When King Henry IV (Ben Mendelsohn) dies, dissolute elder son Henry, Prince of Wales (Timothée Chalamet) takes the throne of a country riven by revolts (Scots, Welsh) and suspect of the young ruler’s ability. When France first insults him and then dispatches an assassin, Henry is compelled to take an army across the Channel and teach Charles VI how to ruin a stew.
Henry was 6’3″, and 27 when he assumed the throne; Chalamet (who’s American, perish ye thotts) is 5’10” and 23, but looks like he’s 15 and appears to weigh maybe twice that much. Quibbles to the catbox, as it’s a good performance—plus his middle name is Hal, so nock that in your longbow and “loose!” The entire cast is in rich medieval form, with extra praise due Edgerton’s war-weary but noble and heroic Falstaff, Sean Harris’ sage (or is it?) counsel as Sir William Gascoigne, and Robert Pattinson’s flamboyant sneering as Louis the Dauphin. The script bristles with their exchanges, and the 140 minutes move forward with dispatch.
Filmed for $23,000,000 in England and Hungary (subbing for France), the production design (credit Fiona Crombie) is beautifully detailed, with superbly meshed CGI used to augment the large-scale scenes of the invasion fleet, siege (of Harfleur, complete with blazing catapult action), and ultimately the massive muddy melee at Agincourt, by far the most vivid recreation yet of that decisive wipeout. Encased in armor, wallowing in the mud with thousands of men and horses trying to murder each other isn’t made to look glamorous.

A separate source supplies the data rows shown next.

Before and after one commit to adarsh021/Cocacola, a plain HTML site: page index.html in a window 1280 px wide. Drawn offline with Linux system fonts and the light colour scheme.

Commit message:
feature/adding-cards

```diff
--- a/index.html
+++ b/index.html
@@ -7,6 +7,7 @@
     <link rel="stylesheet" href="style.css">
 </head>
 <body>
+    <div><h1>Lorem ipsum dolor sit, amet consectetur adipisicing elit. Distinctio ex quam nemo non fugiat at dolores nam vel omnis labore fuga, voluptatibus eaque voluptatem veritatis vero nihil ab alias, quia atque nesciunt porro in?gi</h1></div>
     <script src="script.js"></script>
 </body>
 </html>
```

Brad Pitt was one of the producers, along with Edgerton and Michôd, who directed Pitt in War Machine.
Picking apart these historical epics for errors may irritate the strict, piss off professors and allow the perpetually snooty to snort, but—stunning surprise—they’re not intended to be documentaries: they’re meant to convey essence and feeling for time, place, people and events and hopefully convey the arcane, mythic and inexplicable mess of the past into something semi-understandable and entertaining for our own fraught & frazzled Fridays. Shake, stir and chase with a book. God Save the Screen.

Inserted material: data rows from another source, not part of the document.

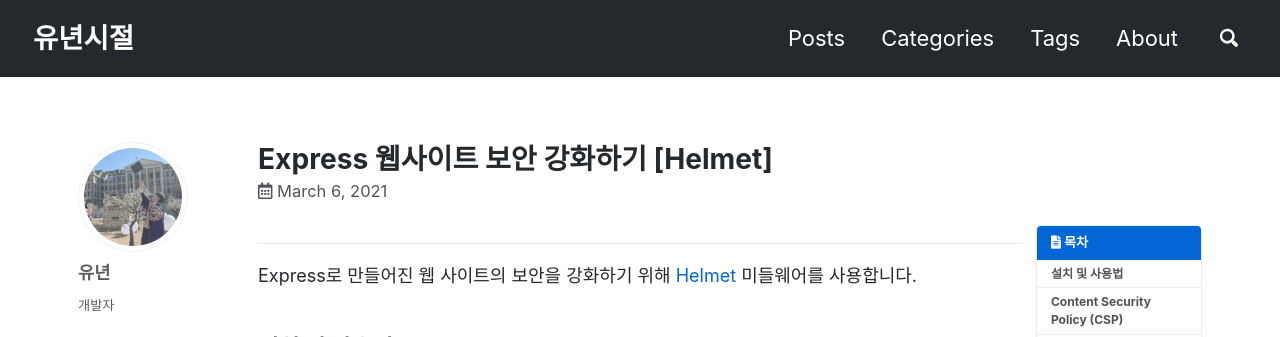
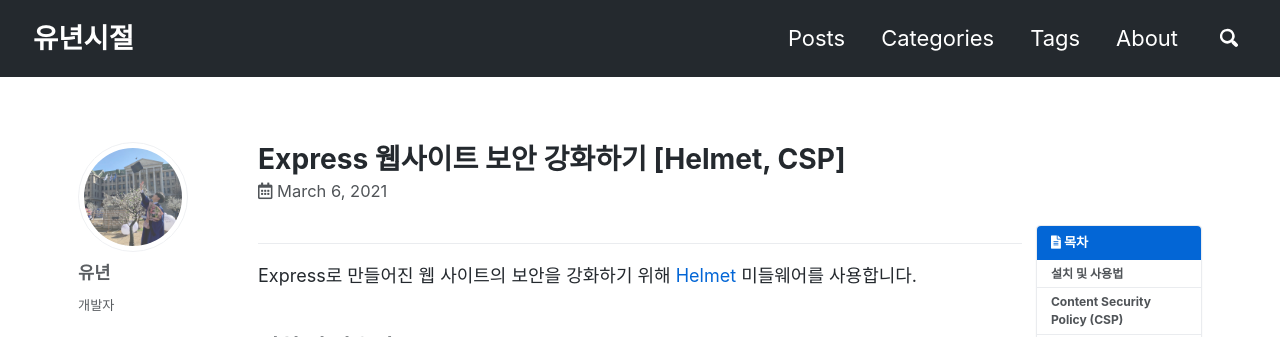
Before and after one commit to unionyy/blog, a Jekyll site: the page built from _posts/2020-03-06-express-helmet.md, in a window 1280 px wide and 900 px high. Shown: the top 337 px of the window. Built offline with Jekyll 4.4.1, drawn with Linux system fonts in a browser that asks for light colours; cached includes are drawn as plain includes; a script that is not in the unit is left out; comment, search, counter and statistics services are not loaded.

Commit message:
edit: Add csp keyword

```diff
--- a/_posts/2020-03-06-express-helmet.md
+++ b/_posts/2020-03-06-express-helmet.md
@@ -1,5 +1,5 @@
 ---
-title: "Express 웹사이트 보안 강화하기 [Helmet]"
+title: "Express 웹사이트 보안 강화하기 [Helmet, CSP]"
 excerpt_separator: "<!--more-->"
 layout: single
 date: 2021-03-06T13:56:30+09:00
@@ -9,6 +9,7 @@ tags:
   - Node.js
   - Express
   - Helmet
+  - CSP
 permalink: /nodejs/helmet/
 ---
 ---
```
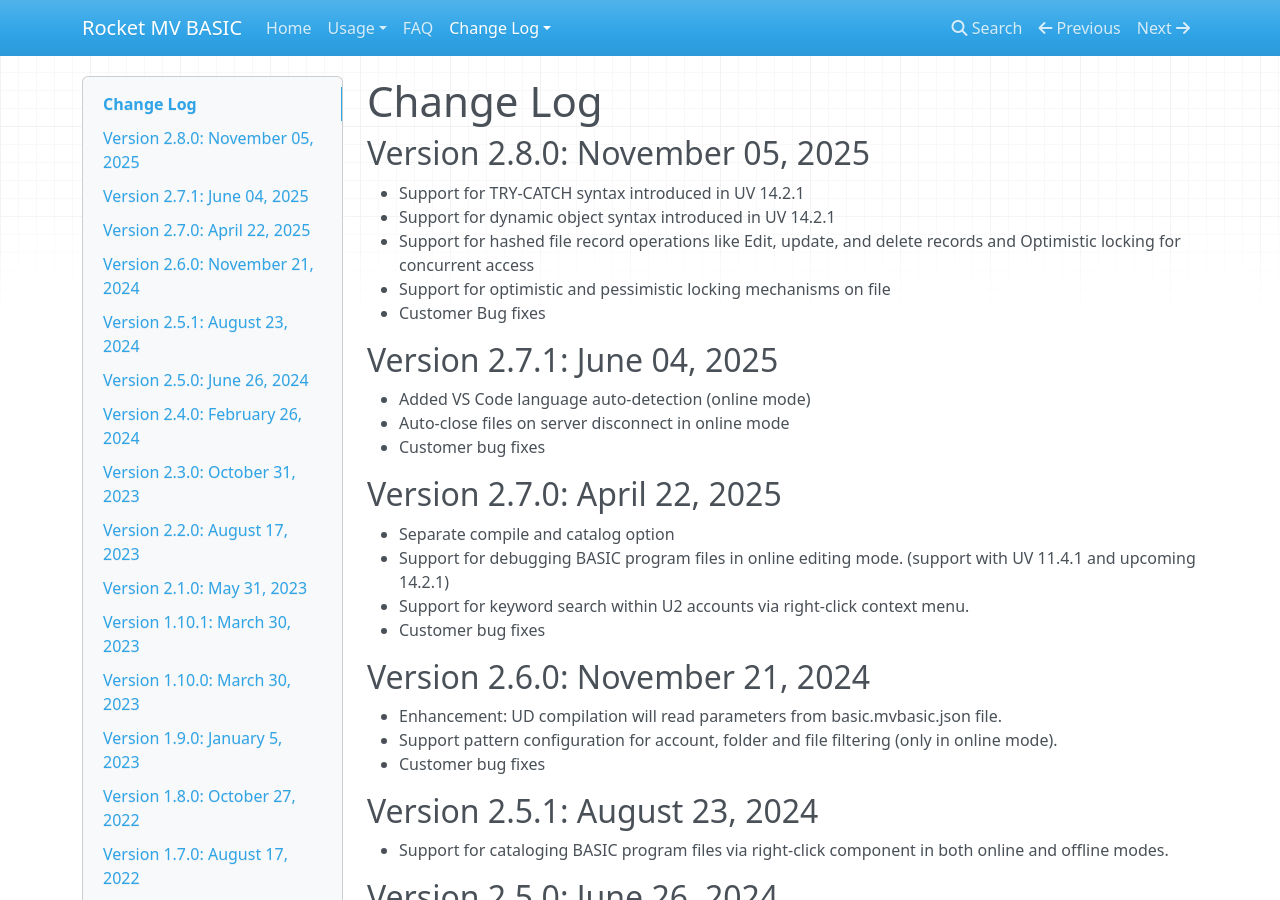
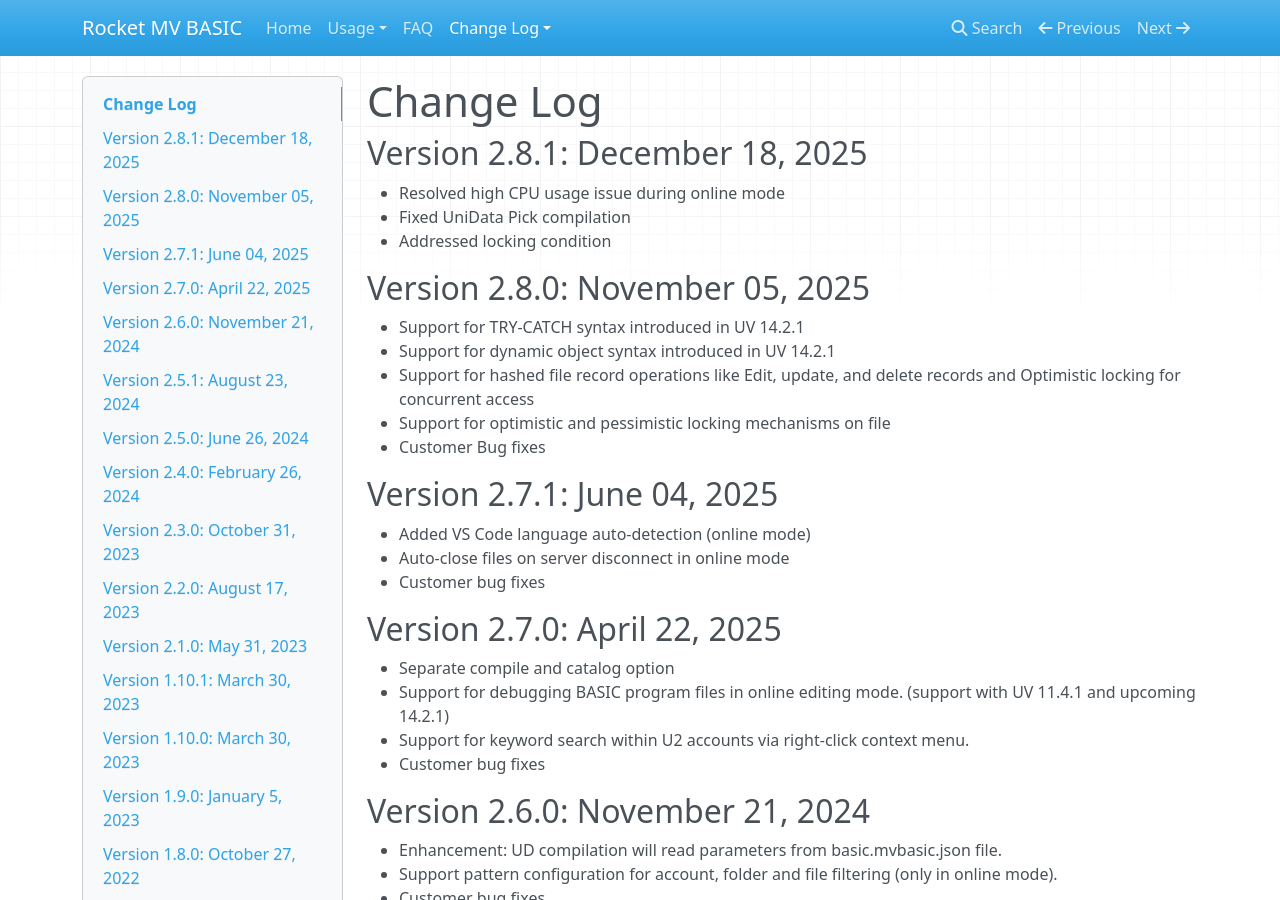
Before and after one commit to RocketSoftware/rocket-mvbasic, an MkDocs documentation site: the page built from docs/usage/CHANGELOG.md, in a window 1280 px wide and 900 px high. Built offline with MkDocs 1.6.1, drawn with Linux system fonts in a browser that asks for light colours; nearby versions of some CDN libraries.

Commit message:
updated changelog for MVVS 2.8.1

```diff
--- a/docs/usage/CHANGELOG.md
+++ b/docs/usage/CHANGELOG.md
@@ -1,4 +1,9 @@
 # Change Log
+
+## Version 2.8.1: December 18, 2025
+ - Resolved high CPU usage issue during online mode
+ - Fixed UniData Pick compilation
+ - Addressed locking condition
 
 ## Version 2.8.0: November 05, 2025
  - Support for TRY-CATCH syntax introduced in UV 14.2.1
```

With Thomasin McKenzie, Lily-Rose Depp, Tara Fitzgerald, Tom Glyn-Carney, Steven Elder, Dean-Charles Chapman.